A page at a time (Page Blobs–Year of Azure Week 7)

Going to make this quick. I’m sitting in SeaTac airport in Seattle enjoying the free wifi and need to knock this out quickly as we’re going to start boarding in about 10-15 minutes. I’ve been here in Seattle doing some azure training and working with a client that’s trying to move to Azure when my topic for this week fell in my lap.

One of the attendees at my training wanted to see an example of doing page blobs. I poked around and couldn’t find one that I liked to I decided I’d come up with one. Then, later in the afternoon we had a discussion about an aspect of their client and the idea of the random access abilities of page blobs came to mind. So while I haven’t had a chance to fully prove our my idea yet, I do want to share the first part of it with you.

The sample below focus’s on how to take a stream, divide it into chunks, and write those to an Azure Storage page blob. Now, in the same I keep each write to storage at 512 bytes (the size of a page), but you could use any multiple of 512. I just wanted to be able to demonstrate the chunk/reassemble process.

We start off by setting up the account, and creating a file stream that we’ll write to Azure blob storage:

MemoryStream streams = new MemoryStream();// create storage account
var account = CloudStorageAccount.DevelopmentStorageAccount;
// create blob client
CloudBlobClient blobStorage = account.CreateCloudBlobClient();CloudBlobContainer container = blobStorage.GetContainerReference(“guestbookpics”);
container.CreateIfNotExist(); // adding this for safetystring uniqueBlobName = string.Format(“image_{0}.jpg”, Guid.NewGuid().ToString());

System.Drawing.Image imgs = System.Drawing.Image.FromFile(“waLogo.jpg”);

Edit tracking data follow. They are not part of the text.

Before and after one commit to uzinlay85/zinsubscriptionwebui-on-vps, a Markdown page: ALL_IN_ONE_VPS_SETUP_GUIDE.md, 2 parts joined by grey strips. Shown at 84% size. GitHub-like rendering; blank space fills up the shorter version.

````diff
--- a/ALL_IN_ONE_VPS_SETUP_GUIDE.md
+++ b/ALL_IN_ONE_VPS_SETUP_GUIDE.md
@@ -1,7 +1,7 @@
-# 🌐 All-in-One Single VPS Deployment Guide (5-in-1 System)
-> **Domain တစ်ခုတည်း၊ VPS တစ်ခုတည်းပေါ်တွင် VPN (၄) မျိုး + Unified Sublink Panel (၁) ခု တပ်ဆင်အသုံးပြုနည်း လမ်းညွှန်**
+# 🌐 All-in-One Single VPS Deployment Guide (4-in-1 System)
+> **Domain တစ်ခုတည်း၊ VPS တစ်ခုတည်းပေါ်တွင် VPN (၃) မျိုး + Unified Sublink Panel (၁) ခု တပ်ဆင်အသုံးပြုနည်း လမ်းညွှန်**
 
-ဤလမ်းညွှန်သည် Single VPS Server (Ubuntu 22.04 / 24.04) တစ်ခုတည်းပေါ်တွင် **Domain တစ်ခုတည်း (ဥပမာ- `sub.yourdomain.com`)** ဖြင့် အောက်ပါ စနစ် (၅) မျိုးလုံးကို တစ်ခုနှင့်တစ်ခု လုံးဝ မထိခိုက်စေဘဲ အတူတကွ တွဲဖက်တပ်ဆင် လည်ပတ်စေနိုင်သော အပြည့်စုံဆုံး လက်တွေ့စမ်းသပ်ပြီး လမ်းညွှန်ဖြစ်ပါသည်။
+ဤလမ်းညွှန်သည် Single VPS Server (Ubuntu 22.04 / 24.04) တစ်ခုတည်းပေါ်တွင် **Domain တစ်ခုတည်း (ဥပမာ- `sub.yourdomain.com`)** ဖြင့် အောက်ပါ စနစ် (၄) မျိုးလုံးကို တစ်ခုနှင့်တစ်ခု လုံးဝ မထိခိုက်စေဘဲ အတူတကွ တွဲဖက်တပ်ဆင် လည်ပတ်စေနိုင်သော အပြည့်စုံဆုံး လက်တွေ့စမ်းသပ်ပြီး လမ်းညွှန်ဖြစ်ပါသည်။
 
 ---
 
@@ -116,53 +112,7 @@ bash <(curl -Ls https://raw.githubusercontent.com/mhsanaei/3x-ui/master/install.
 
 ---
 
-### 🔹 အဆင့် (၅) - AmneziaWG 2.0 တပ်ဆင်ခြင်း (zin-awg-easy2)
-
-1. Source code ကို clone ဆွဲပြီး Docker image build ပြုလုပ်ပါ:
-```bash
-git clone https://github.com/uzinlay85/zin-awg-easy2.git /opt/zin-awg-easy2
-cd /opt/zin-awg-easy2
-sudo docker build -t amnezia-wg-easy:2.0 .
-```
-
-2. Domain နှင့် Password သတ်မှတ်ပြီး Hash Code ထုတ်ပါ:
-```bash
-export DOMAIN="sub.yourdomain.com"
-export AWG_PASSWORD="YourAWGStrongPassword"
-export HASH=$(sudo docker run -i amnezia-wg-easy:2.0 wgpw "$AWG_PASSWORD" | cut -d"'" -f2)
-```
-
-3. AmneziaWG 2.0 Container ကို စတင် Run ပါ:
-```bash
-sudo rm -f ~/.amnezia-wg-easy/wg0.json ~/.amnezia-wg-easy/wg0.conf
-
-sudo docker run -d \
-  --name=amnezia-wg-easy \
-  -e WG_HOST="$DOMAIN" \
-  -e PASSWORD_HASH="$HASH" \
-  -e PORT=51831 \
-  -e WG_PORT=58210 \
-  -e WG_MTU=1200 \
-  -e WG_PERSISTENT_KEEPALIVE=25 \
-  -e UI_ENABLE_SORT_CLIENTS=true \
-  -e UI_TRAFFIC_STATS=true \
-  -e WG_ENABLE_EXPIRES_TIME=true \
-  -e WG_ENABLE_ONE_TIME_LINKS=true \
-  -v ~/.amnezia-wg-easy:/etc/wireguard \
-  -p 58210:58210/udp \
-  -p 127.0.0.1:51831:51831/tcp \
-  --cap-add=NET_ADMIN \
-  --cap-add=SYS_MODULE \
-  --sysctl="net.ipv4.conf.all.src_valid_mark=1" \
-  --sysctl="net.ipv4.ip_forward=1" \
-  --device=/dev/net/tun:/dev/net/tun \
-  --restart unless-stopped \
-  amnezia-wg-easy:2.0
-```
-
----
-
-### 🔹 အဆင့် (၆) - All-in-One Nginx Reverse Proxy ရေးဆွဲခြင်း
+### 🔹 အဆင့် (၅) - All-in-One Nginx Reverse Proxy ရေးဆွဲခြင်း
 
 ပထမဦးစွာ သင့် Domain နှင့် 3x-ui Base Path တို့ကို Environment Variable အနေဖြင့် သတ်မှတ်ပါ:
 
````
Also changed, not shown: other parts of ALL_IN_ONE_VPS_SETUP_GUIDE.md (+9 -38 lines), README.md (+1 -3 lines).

imgs.Save(streams, ImageFormat.Jpeg);

You may remember this code from the block blob samples I did a month or two back.

Next up, I need to create the page blob:

CloudPageBlob pageBlob = container.GetPageBlobReference(uniqueBlobName);
pageBlob.Properties.ContentType = “image\\jpeg”;
pageBlob.Metadata.Add(“size”, streams.Length.ToString());
pageBlob.Create(23552);

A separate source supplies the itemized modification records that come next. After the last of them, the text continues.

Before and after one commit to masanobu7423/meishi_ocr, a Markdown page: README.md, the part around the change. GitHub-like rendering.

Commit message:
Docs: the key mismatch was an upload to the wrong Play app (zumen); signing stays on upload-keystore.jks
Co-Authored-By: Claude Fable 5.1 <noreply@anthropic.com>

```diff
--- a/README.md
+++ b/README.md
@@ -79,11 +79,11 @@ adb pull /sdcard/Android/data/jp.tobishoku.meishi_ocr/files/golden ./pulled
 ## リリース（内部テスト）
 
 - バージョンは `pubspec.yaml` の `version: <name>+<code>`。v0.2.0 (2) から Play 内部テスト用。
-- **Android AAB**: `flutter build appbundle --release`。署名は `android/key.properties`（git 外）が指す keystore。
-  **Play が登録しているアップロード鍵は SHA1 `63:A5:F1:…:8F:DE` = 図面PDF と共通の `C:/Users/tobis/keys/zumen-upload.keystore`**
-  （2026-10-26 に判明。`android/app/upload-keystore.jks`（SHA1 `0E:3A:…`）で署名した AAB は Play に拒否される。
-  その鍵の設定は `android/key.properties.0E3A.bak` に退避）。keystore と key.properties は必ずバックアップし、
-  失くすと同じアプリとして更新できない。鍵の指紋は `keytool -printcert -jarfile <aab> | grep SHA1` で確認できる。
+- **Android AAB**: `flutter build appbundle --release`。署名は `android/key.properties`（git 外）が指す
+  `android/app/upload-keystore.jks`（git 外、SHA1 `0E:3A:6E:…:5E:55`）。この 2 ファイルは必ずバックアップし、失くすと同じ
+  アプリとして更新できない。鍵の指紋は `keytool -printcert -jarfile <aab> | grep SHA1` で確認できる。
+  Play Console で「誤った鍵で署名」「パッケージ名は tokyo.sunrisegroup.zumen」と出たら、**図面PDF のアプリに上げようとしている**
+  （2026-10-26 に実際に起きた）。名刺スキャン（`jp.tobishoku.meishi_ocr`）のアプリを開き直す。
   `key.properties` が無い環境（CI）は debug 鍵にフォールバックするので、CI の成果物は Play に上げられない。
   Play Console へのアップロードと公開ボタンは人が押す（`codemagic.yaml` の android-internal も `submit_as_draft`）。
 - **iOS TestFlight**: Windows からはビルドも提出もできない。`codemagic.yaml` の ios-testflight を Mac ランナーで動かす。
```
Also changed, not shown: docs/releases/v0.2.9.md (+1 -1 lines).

Notice that I’m setting it to a fixed size. This isn’t ideal, but in my case I know exactly what size the file I’m uploading is and this is about twice what I need. We’ll get to why I’ve done that later. The important part is that the size MUST be a multiple of 512. No partial pages allowed!

And finally, we write start reading my file stream into a byte array buffer, convert that buffer into a memory stream (I know there’s got to be a way to avoid this but I was in a hurry to write the code for this update), and writing each “page” to the page blob.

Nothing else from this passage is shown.